their oaths of office. They shared reasons they are willing to not only pursue personal
excellence but lead their classmates in the pursuit of excellence during the 2014-2015
Asia Romero, a psychology major from Bertie County, is president of the freshman class.
She said she wanted to push her classmates to leave a positive mark not only at ECSU
but the community.
"As freshmen are obligated to learn quickly and to set a higher standard for the next
freshman class. We plan to create clubs, such as the drama/theatre club, and hold
an arts fest [for] children from the surrounding schools," Romero said.
AJanae Willis, a history major from Fayetteville, is president of the sophomore class.
She and her cabinet will focus on unity and pride in this historically black university.
"We're preparing a historical display for well-known Vikings and people who are from
the surrounding counties. Also, we are developing a series of "Who am I" forums; we
plan to reach out to the freshmen class of 2018 and mentor them, tutor them, and host
events where we give them advice. This will be a productive year," Willis said.
Quisha Vaughan, president of the junior class, agreed improving connections to the
community is an important goal. She would like to see her classmates work with high
school students to prepare for the SAT test. They will also urge high school students
to prepare their college applications early.
Kalena Neal, president of the senior class, wanted to provide a voice for her classmates.
"I felt I had the necessary qualities to lead my fellow classmates through our last
year as undergrads. There are many obstacles we face while preparing ourselves for
life after graduation and as the class president I want to make sure we are all equipped
with the proper information and tools to succeed," Neal said.
"I plan on leaving an impression on Elizabeth City State University by reconnecting
with the surrounding community through service and donations. I also plan to present

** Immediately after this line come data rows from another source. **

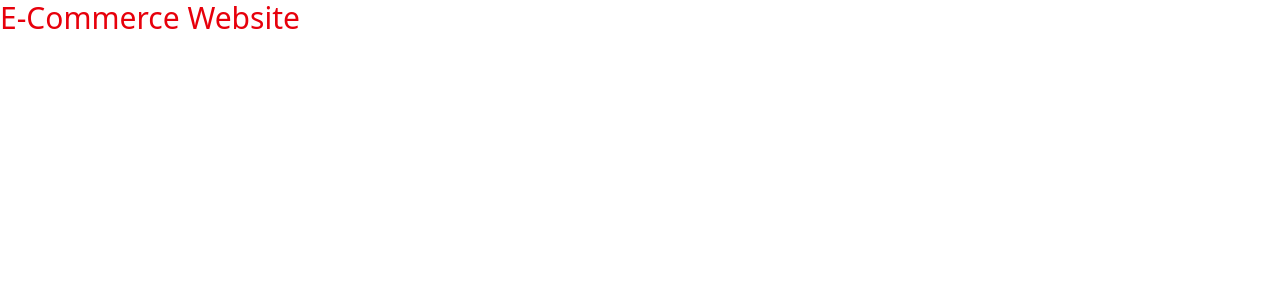
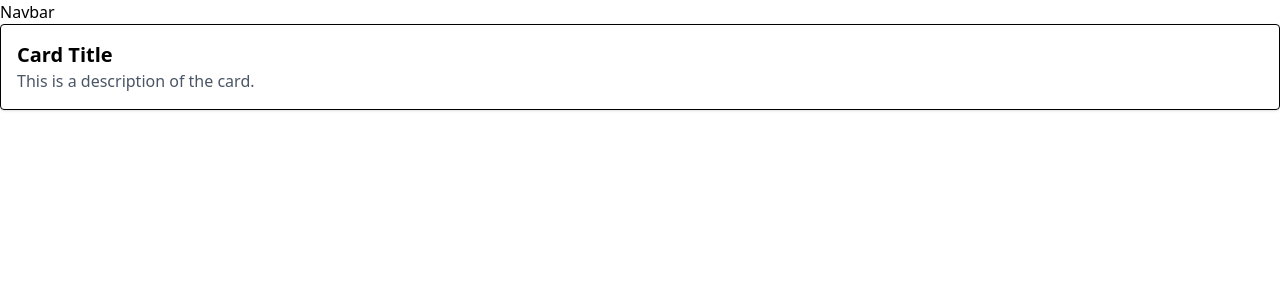
Before and after one commit to Manshavatsh0123/Trendo, a React (Vite) app: page /card in a window 1280 px wide. Shown: the top 300 px of the page. Built offline with nearby package versions, Linux system fonts and the light colour scheme.

Commit message:
Routes Setup

```diff
--- a/package.json
+++ b/package.json
@@ -13,6 +13,7 @@
     "@tailwindcss/vite": "^4.1.13",
     "react": "^19.1.1",
     "react-dom": "^19.1.1",
+    "react-router-dom": "^7.8.2",
     "tailwindcss": "^4.1.13"
   },
   "devDependencies": {
--- a/src/App.jsx
+++ b/src/App.jsx
@@ -1,9 +1,25 @@
 import React from 'react'
+import { BrowserRouter, Route, Routes } from 'react-router-dom'
+import Home from './pages/Home'
+import Products from './pages/Products'
+import About from './pages/About'
+import Contact from './pages/Contact'
+import Card from './pages/Card'
+import Navbar from './components/Navbar'
 
 const App = () => {
   return (
-    <div className='text-red-600 text-3xl'>E-Commerce Website</div>
-  )
+    <BrowserRouter>
+    <Navbar />
+        <Routes>
+          <Route path='/' element={<Home />} />
+          <Route path='/products' element={<Products />} />
+          <Route path='/about' element={<About />} />
+          <Route path='/contact' element={<Contact />} />
+          <Route path='/card' element={<Card />} />
+        </Routes>
+      </BrowserRouter>
+    )
 }
 
 export default App
--- /dev/null
+++ b/src/components/Navbar.jsx
@@ -0,0 +1,9 @@
+import React from 'react'
+
+const Navbar = () => {
+  return (
+    <div>Navbar</div>
+  )
+}
+
+export default Navbar
--- /dev/null
+++ b/src/pages/About.jsx
@@ -0,0 +1,9 @@
+import React from 'react'
+
+const About = () => {
+  return (
+    <div className='text-yellow-600 text-3xl'>About</div>
+  )
+}
+
+export default About
--- /dev/null
+++ b/src/pages/Card.jsx
@@ -0,0 +1,12 @@
+import React from 'react'
+
+const Card = () => {
+  return (
+    <div className='border p-4 rounded shadow'>
+      <h2 className='text-xl font-bold'>Card Title</h2>
+      <p className='text-gray-600'>This is a description of the card.</p>
+    </div>
+  )
+}
+
+export default Card
--- /dev/null
+++ b/src/pages/Contact.jsx
@@ -0,0 +1,9 @@
+import React from 'react'
+
+const Contact = () => {
+  return (
+    <div>Contact</div>
+  )
+}
+
+export default Contact
--- /dev/null
+++ b/src/pages/Home.jsx
@@ -0,0 +1,9 @@
+import React from 'react'
+
+const Home = () => {
+  return (
+    <div className='text-blue-600 text-3xl'>Home</div>
+  )
+}
+
+export default Home
--- /dev/null
+++ b/src/pages/Products.jsx
@@ -0,0 +1,9 @@
+import React from 'react'
+
+const Products = () => {
+  return (
+    <div className='text-green-600 text-3xl'>Products</div>
+  )
+}
+
+export default Products
```
Also changed, not shown: 1 other file (tests, documents, lock files or other folders).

the university with a token of our appreciation during graduation. Throughout various
fundraisers this year, I hope to raise enough money to contribute to a cause of our
choice dealing with the university."